The required answer is each line in the entries below where "Фільтрація" occurs.

◇ ◇ ◇ ◇ ◇ ◇ ◇

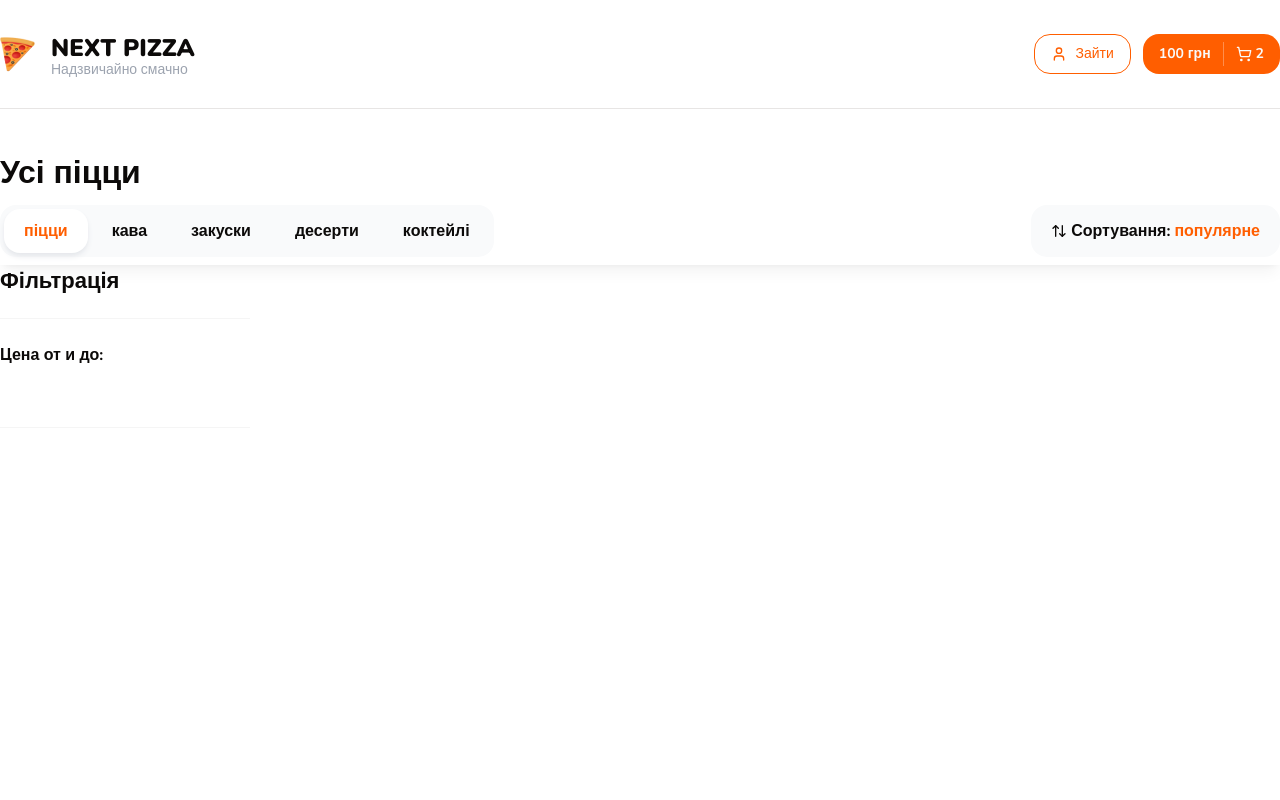
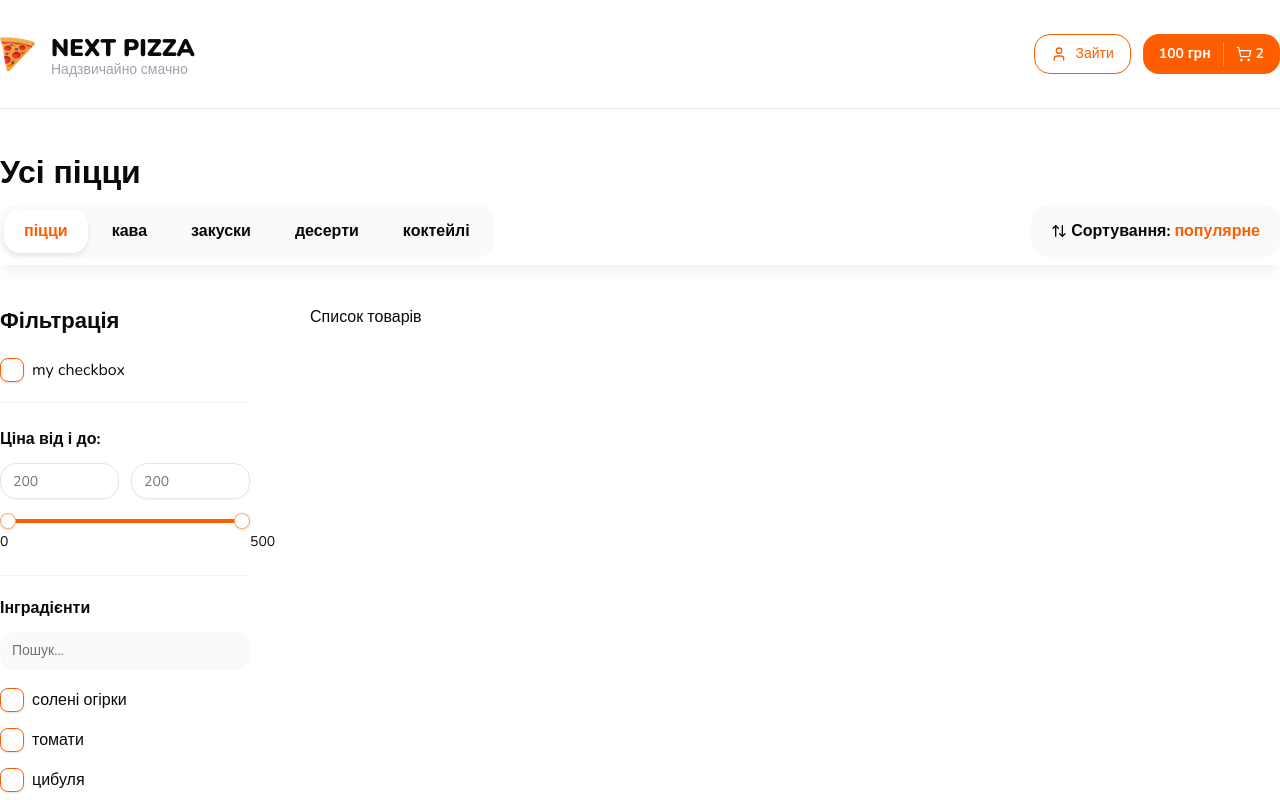
Before and after one commit to PolztiukVolodymyr/next-pizza, a Next.js app: page / in a window 1280 px wide. Shown: the top 800 px of the page. Built offline with nearby package versions, Linux system fonts and the light colour scheme.

Commit message:
add checkbox filters

```diff
--- a/app/page.tsx
+++ b/app/page.tsx
@@ -11,7 +11,7 @@
                 <Title text='Усі піцци' size='lg' className='font-extrabold ' />
             </Container>
             <TopBar />
-            <Container className='pb-14'>
+            <Container className='pb-14 mt-10'>
                 <div className='flex gap-[60px]'>
                     {/* Фільтрація */}
 
@@ -20,10 +20,11 @@
                         <Filters />
                         {/* </Suspense> */}
                     </div>
-                    {/* Список товаров */}
+                    {/* Список товарів */}
                     <div className='flex-1'>
                         <div className='flex flex-col gap-16'>
                             {/* <ProductsGroupList /> */}
+                            Список товарів
                         </div>
                     </div>
                 </div>
--- /dev/null
+++ b/components/data/checkboxData.js
@@ -0,0 +1,9 @@
+export const checkboxData = [
+    { text: "солені огірки", value: "1" },
+    { text: "томати", value: "2" },
+    { text: "цибуля", value: "3" },
+    { text: "моцарелла", value: "4" },
+    { text: "бекон", value: "5" },
+    { text: "салямі", value: "6" },
+    { text: "гострий перець", value: "7" },
+]
--- /dev/null
+++ b/components/shared/checkbox-filters-group.tsx
@@ -0,0 +1,68 @@
+"use client";
+
+import { FC } from "react";
+import FilterCheckbox, { FilterChecboxProps } from "./filter-checkbox";
+import { Input } from "../ui/input";
+
+// import { Skeleton } from '../ui';
+
+// type Item = FilterChecboxProps;
+
+type CheckboxFiltersGroup = {
+    title: string;
+    items: FilterChecboxProps[];
+    defaultItems?: FilterChecboxProps[];
+    limit?: number;
+    loading?: boolean;
+    searchInputPlaceholder?: string;
+    onClickCheckbox?: (id: string) => void;
+    defaultValue?: string[];
+    selected?: Set<string>;
+    className?: string;
+    name?: string;
+};
+
+export const CheckboxFiltersGroup: FC<CheckboxFiltersGroup> = ({
+    title,
+    items,
+    // defaultItems,
+    // limit = 5,
+    searchInputPlaceholder = "Пошук...",
+    className,
+    // loading,
+    onClickCheckbox,
+    selected,
+    name,
+}) => {
+    //  const list = showAll
+    //      ? items.filter((item) =>
+    //            item.text.toLowerCase().includes(searchValue.toLocaleLowerCase())
+    //        )
+    //      : (defaultItems || items).slice(0, limit);
+
+    return (
+        <div className={className}>
+            <p className='font-bold mb-3'>{title}</p>
+            <div className='mb-5'>
+                <Input
+                    // onChange={onChangeSearchInput}
+                    placeholder={searchInputPlaceholder}
+                    className='bg-gray-50 border-none'
+                />
+            </div>
+            <div className='flex flex-col gap-4 max-h-96 pr-2 overflow-auto scrollbar'>
+                {items.map((item, index) => (
+                    <FilterCheckbox
+                        key={index}
+                        text={item.text}
+                        value={item.value}
+                        // endAdornment={item.endAdornment}
+                        checked={selected?.has(item.value)}
+                        onCheckedChange={() => onClickCheckbox?.(item.value)}
+                        name={name}
+                    />
+                ))}
+            </div>
+        </div>
+    );
+};
--- /dev/null
+++ b/components/shared/filter-checkbox.tsx
@@ -0,0 +1,41 @@
+import { FC, ReactNode } from "react";
+import { Checkbox } from "../ui/checkbox";
+
+export type FilterChecboxProps = {
+    text: string;
+    value: string;
+    endAdornment?: ReactNode;
+    onCheckedChange?: (checked: boolean) => void;
+    checked?: boolean;
+    name?: string;
+};
+
+const FilterCheckbox: FC<FilterChecboxProps> = ({
+    text,
+    value,
+    endAdornment,
+    onCheckedChange,
+    checked,
+    name,
+}) => {
+    return (
+        <div className='flex items-center space-x-2'>
+            <Checkbox
+                onCheckedChange={onCheckedChange}
+                checked={checked}
+                value={value}
+                className='rounded-[8px] w-6 h-6'
+                id={`checkbox-${String(name)}-${String(value)}`}
+            />
+            <label
+                htmlFor={`checkbox-${String(name)}-${String(value)}`}
+                className='leading-none cursor-pointer flex-1'
+            >
+                {text}
+            </label>
+            {endAdornment}
+        </div>
+    );
+};
+
+export default FilterCheckbox;
--- a/components/shared/filters.tsx
+++ b/components/shared/filters.tsx
@@ -2,14 +2,18 @@
 
 import { FC } from "react";
 import { Title } from "./title";
-// import { Input } from "../ui/input";
-// import { RangeSlider } from "./range-slider";
+import FilterCheckbox from "./filter-checkbox";
+import { Input } from "../ui/input";
+import RangeSlider from "./range-slider";
+import { CheckboxFiltersGroup } from "./checkbox-filters-group";
+import { checkboxData } from "../data/checkboxData";
+
 // import { CheckboxFiltersGroup } from "./checkbox-filters-group";
 // import { useQueryFilters, useIngredients, useFilters } from "@/shared/hooks";
 
-interface FiltersProps {
+type FiltersProps = {
     className?: string;
-}
+};
 
 const Filters: FC<FiltersProps> = ({ className }) => {
     // const { ingredients, loading } = useIngredients();
@@ -31,6 +35,8 @@
     return (
         <div className={className}>
             <Title text='Фільтрація' size='sm' className='mb-5 font-bold' />
+
+            <FilterCheckbox text='my checkbox' value='1' />
 
             {/* Верхні чекбокси */}
             {/* <CheckboxFiltersGroup
@@ -60,8 +66,15 @@
 
             {/* Фільтрація цін */}
             <div className='mt-5 border-y border-y-neutral-100 py-6 pb-7'>
-                <p className='font-bold mb-3'>Цена от и до:</p>
+                <p className='font-bold mb-3'>Ціна від і до:</p>
                 <div className='flex gap-3 mb-5'>
+                    <Input type='number' placeholder='200' min={0} max={500} />
+                    <Input
+                        type='number'
+                        placeholder='200'
+                        min={100}
+                        max={500}
+                    />
                     {/* <Input
                         type='number'
                         placeholder='0'
@@ -86,30 +99,32 @@
                         }
                     /> */}
                 </div>
-                {/*
+
                 <RangeSlider
                     min={0}
-                    max={1000}
+                    max={500}
                     step={10}
-                    value={[
-                        filters.prices.priceFrom || 0,
-                        filters.prices.priceTo || 1000,
-                    ]}
-                    onValueChange={updatePrices}
-                /> */}
+                    // value={[
+                    //     filters.prices.priceFrom || 0,
+                    //     filters.prices.priceTo || 1000,
+                    // ]}
+                    // onValueChange={updatePrices}
+                />
             </div>
 
-            {/* <CheckboxFiltersGroup
+            <CheckboxFiltersGroup
                 title='Інградієнти'
                 name='ingredients'
                 className='mt-5'
                 limit={6}
-                defaultItems={items.slice(0, 6)}
-                items={items}
-                loading={loading}
-                onClickCheckbox={filters.setSelectedIngredients}
-                selected={filters.selectedIngredients}
-            /> */}
+                defaultItems={checkboxData}
+                items={checkboxData}
+                // defaultItems={items.slice(0, 6)}
+                // items={items}
+                // loading={loading}
+                // onClickCheckbox={filters.setSelectedIngredients}
+                // selected={filters.selectedIngredients}
+            />
         </div>
     );
 };
--- /dev/null
+++ b/components/shared/range-slider.tsx
@@ -0,0 +1,89 @@
+"use client";
+
+import { forwardRef, RefObject, useState, useEffect, Fragment } from "react";
+import * as SliderPrimitive from "@radix-ui/react-slider";
+
+import { cn } from "@/lib/utils";
+
+type SliderProps = {
+    className?: string;
+    min: number;
+    max: number;
+    step: number;
+    formatLabel?: (value: number) => string;
+    value?: number[] | readonly number[];
+    onValueChange?: (values: number[]) => void;
+};
+
+const RangeSlider = forwardRef(
+    (
+        {
+            className,
+            min,
+            max,
+            step,
+            formatLabel,
+            value,
+            onValueChange,
+            ...props
+        }: SliderProps,
+        ref
+    ) => {
+        const initialValue = Array.isArray(value) ? value : [min, max];
+        const [localValues, setLocalValues] = useState(initialValue);
+
+        useEffect(() => {
+            // Update localValues when the external value prop changes
+            setLocalValues(Array.isArray(value) ? value : [min, max]);
+        }, [min, max, value]);
+
+        const handleValueChange = (newValues: number[]) => {
+            setLocalValues(newValues);
+            if (onValueChange) {
+                onValueChange(newValues);
+            }
+        };
+
+        return (
+            <SliderPrimitive.Root
+                ref={ref as RefObject<HTMLDivElement>}
+                min={min}
+                max={max}
+                step={step}
+                value={localValues}
+                onValueChange={handleValueChange}
+                className={cn(
+                    "relative flex w-full touch-none select-none mb-6 items-center",
+                    className
+                )}
+                {...props}
+            >
+                <SliderPrimitive.Track className='relative h-1 w-full grow overflow-hidden rounded-full bg-primary/20'>
+                    <SliderPrimitive.Range className='absolute h-full bg-primary' />
+                </SliderPrimitive.Track>
+                {localValues.map((value, index) => (
+                    <Fragment key={index}>
+                        <div
+                            className='absolute text-center'
+                            style={{
+                                left: `calc(${
+                                    ((value - min) / (max - min)) * 100
+                                }% + 0px)`,
+                                top: `10px`,
+                            }}
+                        >
+                            <span className='text-sm'>
+                                {formatLabel ? formatLabel(value) : value}
+                            </span>
+                        </div>
+                        <SliderPrimitive.Thumb className='block h-4 w-4 rounded-full border border-primary/50 bg-white shadow transition-colors focus-visible:outline-none focus-visible:ring-1 focus-visible:ring-ring disabled:pointer-events-none disabled:opacity-50' />
+                    </Fragment>
+                ))}
+            </SliderPrimitive.Root>
+        );
+    }
+);
+
+RangeSlider.displayName = SliderPrimitive.Root.displayName;
+
+export default RangeSlider;
```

◇ ◇ ◇ ◇ ◇ ◇ ◇

**Output:**
                     {/* Фільтрація */}
             <Title text='Фільтрація' size='sm' className='mb-5 font-bold' />
             {/* Фільтрація цін */}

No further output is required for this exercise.